Dataset entries
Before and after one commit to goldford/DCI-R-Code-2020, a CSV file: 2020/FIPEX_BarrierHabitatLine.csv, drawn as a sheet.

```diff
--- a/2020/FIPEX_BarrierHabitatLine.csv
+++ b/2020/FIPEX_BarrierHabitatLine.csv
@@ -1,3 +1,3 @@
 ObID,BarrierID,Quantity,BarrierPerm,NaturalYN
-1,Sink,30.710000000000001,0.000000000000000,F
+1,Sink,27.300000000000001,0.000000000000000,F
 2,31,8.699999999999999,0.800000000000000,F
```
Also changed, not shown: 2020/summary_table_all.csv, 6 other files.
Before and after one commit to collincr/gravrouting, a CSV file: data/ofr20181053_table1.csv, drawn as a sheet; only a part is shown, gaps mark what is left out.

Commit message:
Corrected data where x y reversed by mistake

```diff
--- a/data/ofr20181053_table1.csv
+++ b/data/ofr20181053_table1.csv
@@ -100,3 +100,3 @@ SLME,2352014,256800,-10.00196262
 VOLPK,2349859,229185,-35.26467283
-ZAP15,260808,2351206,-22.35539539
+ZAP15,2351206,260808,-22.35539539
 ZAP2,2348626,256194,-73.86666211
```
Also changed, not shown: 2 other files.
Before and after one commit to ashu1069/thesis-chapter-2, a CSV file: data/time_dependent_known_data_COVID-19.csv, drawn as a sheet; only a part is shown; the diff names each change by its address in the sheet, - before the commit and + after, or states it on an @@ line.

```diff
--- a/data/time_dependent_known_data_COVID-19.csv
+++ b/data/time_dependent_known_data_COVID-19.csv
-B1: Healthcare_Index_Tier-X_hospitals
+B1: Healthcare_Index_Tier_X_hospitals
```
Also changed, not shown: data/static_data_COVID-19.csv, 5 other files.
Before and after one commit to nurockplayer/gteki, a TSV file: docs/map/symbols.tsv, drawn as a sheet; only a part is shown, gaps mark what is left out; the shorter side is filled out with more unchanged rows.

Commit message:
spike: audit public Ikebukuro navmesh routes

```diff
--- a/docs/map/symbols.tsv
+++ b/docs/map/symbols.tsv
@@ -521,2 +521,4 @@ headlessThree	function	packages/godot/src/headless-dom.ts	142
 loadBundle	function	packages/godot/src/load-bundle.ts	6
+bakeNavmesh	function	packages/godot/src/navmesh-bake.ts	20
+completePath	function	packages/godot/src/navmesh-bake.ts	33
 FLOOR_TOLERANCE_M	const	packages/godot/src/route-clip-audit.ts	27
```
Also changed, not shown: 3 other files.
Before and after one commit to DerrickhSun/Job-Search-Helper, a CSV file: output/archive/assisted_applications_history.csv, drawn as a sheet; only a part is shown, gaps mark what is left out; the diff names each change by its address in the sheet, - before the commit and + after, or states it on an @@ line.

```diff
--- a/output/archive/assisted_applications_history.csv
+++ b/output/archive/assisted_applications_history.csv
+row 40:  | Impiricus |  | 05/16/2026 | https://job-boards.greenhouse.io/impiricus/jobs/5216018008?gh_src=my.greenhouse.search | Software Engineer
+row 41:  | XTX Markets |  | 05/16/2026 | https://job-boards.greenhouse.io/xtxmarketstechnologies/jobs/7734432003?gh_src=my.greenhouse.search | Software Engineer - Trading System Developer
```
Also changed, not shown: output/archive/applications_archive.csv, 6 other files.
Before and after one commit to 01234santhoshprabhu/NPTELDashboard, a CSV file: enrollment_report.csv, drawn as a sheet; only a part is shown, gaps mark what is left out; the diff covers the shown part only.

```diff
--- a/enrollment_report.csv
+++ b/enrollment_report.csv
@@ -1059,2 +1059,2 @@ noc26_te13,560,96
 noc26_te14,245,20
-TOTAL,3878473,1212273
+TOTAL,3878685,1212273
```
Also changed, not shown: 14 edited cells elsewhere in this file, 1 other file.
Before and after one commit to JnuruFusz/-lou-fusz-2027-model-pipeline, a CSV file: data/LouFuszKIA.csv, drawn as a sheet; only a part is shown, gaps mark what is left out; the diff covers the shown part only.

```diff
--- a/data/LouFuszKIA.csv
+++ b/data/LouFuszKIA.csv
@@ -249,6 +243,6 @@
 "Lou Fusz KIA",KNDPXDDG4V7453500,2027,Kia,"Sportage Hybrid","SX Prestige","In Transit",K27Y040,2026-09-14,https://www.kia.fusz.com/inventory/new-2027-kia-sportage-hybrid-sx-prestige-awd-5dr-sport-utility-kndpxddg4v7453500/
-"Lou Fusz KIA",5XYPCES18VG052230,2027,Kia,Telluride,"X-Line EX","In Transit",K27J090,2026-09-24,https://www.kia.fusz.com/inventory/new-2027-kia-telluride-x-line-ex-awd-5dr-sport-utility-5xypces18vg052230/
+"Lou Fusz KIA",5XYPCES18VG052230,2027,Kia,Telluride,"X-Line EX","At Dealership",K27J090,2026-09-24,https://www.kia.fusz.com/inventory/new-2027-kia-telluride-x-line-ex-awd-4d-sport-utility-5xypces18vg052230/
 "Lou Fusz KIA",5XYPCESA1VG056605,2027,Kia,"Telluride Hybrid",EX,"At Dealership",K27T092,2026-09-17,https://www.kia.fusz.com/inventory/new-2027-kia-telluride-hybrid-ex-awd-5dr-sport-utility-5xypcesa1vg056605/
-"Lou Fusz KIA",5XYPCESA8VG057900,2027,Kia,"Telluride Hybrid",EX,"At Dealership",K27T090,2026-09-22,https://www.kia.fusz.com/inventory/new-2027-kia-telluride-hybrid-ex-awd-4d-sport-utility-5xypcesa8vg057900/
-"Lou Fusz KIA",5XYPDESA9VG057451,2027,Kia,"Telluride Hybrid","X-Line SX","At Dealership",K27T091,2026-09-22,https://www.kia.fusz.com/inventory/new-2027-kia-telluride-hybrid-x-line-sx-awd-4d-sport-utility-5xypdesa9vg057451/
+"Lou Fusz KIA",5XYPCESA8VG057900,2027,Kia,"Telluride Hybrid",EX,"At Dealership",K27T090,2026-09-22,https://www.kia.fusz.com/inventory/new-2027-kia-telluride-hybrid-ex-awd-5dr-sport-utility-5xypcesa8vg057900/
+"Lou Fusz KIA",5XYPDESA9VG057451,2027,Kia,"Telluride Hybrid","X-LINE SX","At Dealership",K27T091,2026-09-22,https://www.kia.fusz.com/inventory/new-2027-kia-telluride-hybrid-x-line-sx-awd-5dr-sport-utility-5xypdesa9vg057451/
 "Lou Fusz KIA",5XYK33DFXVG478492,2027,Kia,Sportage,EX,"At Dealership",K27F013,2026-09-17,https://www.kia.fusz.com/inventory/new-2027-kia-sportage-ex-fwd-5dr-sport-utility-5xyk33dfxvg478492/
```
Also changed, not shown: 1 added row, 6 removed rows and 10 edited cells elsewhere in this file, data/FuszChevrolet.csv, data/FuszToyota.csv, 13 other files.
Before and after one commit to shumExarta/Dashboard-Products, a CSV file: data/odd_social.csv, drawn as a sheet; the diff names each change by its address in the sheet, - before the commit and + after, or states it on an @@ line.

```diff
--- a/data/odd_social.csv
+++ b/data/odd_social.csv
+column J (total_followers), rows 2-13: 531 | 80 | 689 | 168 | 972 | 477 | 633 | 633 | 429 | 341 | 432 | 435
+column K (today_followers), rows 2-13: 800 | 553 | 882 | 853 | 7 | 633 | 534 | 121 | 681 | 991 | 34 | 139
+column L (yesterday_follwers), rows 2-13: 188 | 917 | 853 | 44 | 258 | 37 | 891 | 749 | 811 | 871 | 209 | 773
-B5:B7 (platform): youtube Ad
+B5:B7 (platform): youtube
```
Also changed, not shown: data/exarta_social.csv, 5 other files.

#### What you will do
What is the number of lines in the data above that contain the word "column"? Report the figure only.

#### Expected answer
3